It’s more than the score

WFTDA just posted a bunch of games from a Division 1 tournament in Seattle.  We have a lot of new skaters that have recently joined the league, and provided links to the games on youtube so that parents (and kids) would have a place to see how the big girls play.

As I  was reviewing some of the games, it occurred to me that we need to explain to parents that the point differentials in derby can be extreme.   I’m a referee, and have been to several games with a point spread of more than 300 points.   This is important to know, because players need to know that sometimes you can lose really badly in derby, and that’s to be expected.

This is true in all of derby.  WFTDA is the “Women’s Flat Track Derby Association”, which is an international organization and responsible for the ruleset we play by.   (We are actually members of JRDA which has a partnership with WFTDA.   Men’s roller derby is governed by MRDA.   These three organizations all play by the same standard rule set)

I was surprised when watching Game 10 of the tournament that they talked about this quite a bit, and it’s a game that I think our parents may want to watch with their kids.

This game was played between Charlottesville and Jacksonville.  WFTDA is a large organization and has more than 300 leagues that are ranked, and the top 36 teams become part of D1 play (I won’t get into the details, but D1 teams can decline their earned positions in tournaments, and high ranking D2 teams may be invited to take their place).    In this particular tournament, teams from Madison and Charlottesville were D2 teams that were invited to participate in the tournament.

Jacksonville at the time of this tournament was ranked #9 in the world and Charlottesville was #39.       As you can imagine, the game was expected to be a blow-out in Jacksonville’s favor.

And it kind of was.  The final score of the game was 318-161.

And here is why I *love* roller derby.    The big story of this game was not that Jacksonville beat Charlottesville by 157 points.   The story was about how well Charlottesville did .   It was about how their performance was much better than everyone would have predicted.   It was about their fans on twitter all declaring how proud they were of their performance.

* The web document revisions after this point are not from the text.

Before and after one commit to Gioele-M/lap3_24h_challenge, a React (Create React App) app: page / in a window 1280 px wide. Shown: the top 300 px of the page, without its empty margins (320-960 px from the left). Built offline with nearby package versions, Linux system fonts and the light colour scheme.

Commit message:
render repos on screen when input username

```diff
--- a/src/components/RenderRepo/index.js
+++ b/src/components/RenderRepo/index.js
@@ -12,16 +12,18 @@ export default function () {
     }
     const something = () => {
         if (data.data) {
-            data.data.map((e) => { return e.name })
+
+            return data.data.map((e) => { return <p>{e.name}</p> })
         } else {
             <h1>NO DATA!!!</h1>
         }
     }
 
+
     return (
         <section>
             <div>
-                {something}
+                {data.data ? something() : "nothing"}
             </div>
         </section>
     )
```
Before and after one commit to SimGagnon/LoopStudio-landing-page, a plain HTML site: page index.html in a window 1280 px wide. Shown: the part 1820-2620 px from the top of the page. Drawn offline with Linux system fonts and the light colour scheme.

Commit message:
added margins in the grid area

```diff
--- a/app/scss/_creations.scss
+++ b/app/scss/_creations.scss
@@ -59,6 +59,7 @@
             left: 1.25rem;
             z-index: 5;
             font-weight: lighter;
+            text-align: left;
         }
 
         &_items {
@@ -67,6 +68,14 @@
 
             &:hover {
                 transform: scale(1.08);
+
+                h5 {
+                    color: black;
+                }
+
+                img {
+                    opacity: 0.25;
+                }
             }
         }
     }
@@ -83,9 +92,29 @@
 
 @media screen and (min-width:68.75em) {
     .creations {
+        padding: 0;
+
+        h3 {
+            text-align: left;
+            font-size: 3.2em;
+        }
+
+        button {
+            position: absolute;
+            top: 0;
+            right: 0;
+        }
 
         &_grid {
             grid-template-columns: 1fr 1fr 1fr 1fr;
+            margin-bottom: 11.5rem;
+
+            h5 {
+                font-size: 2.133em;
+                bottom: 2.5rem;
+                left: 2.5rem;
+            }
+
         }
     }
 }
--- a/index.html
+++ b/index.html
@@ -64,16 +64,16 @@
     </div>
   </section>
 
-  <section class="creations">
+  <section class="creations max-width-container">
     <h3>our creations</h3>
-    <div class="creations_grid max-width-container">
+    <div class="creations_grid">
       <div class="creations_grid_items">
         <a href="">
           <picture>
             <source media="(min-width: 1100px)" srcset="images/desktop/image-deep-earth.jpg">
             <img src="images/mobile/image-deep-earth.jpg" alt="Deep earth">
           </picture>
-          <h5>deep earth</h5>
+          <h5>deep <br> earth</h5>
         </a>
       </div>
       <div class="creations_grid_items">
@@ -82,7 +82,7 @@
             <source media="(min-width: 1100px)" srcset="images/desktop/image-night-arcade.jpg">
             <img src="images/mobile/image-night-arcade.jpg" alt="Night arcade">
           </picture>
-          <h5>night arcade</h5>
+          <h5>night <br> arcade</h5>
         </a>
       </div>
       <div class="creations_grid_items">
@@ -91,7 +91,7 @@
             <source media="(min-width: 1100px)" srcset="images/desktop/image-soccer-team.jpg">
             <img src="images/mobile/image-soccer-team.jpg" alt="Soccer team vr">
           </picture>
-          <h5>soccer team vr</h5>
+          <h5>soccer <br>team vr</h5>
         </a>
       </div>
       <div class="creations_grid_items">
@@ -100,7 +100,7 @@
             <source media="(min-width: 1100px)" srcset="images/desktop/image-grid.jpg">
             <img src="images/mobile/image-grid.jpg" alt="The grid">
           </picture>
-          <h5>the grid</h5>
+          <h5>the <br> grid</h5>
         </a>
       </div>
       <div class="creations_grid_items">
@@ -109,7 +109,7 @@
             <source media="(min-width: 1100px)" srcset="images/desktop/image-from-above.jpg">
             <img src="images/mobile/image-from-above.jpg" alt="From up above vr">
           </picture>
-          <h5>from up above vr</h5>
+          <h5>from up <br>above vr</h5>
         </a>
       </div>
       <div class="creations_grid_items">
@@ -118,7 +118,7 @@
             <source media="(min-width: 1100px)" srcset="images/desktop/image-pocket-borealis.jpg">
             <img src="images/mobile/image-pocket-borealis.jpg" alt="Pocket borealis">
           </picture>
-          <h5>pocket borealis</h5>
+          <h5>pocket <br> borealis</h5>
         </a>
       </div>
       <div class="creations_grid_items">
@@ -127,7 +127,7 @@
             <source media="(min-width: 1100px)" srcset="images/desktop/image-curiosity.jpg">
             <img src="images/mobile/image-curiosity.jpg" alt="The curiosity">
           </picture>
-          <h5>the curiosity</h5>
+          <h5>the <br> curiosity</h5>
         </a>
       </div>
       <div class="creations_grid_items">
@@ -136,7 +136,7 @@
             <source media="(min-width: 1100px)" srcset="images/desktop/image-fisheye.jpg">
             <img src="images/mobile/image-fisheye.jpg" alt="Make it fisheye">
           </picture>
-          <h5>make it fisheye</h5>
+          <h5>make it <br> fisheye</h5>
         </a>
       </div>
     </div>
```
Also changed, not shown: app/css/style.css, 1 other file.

The post game interview with one of the players speaks volumes about this sport.  I want our parents and skaters to understand that roller derby is about so much more than the score.

If you can spare some time, this is actually a great game to watch and try to get a better understanding of the sport.


Rink Skating

One of the great things about roller derby is that you learn to roller skate, and after that you can have a great time skating at the local roller skating rink.   You also have a group of friends (your team mates) that you can skate with together.   Rink skating is a little bit different from derby practice (in that you generally aren’t allowed to hit other skaters).   But if you see more experienced derby skaters at a free skate, you’ll notice that they wear some gear.

Why is that?

In roller derby, skaters fall.   A lot.   Partly because derby skaters are pushing the envelope of what you can do.  Turning toe stops?   No problem.   Jumping cones?  Sure.  Grabbing a rope and playing a game of tug of war on roller skates?   Been there done that.    These are all great activities that help skaters gain confidence, and we end up falling a lot.

You know what keeps us from getting hurt?   Our pads.   We wear a helmet, use a mouth guard, elbow pads, wrist pads and knee pads.   And as a result of all of our practices and all of our falling, we learn to depend on them.  And we instinctively learn how to fall on them and get right back up so that you can get back to the game.

If you fall the way that you’re used to falling in derby, but don’t have your pads on… well, you can get hurt.

Wearing all of our pads to a free skate is probably overkill.   (But if you or your parents feel more comfortable or safer wearing safety gear, there is *nothing* wrong with that.   Be safe and be comfortable).

Most derby skaters that I know wear the same gear for free skate:   wrist guards and knee pads.   As you are not making contact with anyone on the rink, you’re not expecting to fall, and you probably don’t need a helmet, mouth guard and elbow pads… but if you get off balance and take a spill, chances are pretty high that you’ll fall on your knees or your wrists.

Please skate smart.   We don’t want anyone to get hurt.

And if you happen to be gearing up for a day at the roller rink, maybe you can wear a cool NHJRD t-shirt so people know how cool you are.   Maybe you can convince some new team mates to give derby a try.



Skills Clinic!

Created by Saiyan


NHJRD is hosting a skills clinic for skaters L1-L3 based on JRDA standards.  Please sign up for a great day filled with derby skills and fun.  Our coaches have Division 1 tournament and game play experience.  Only $25 for each skater.  Come and enjoy!  Can’t wait to see you there.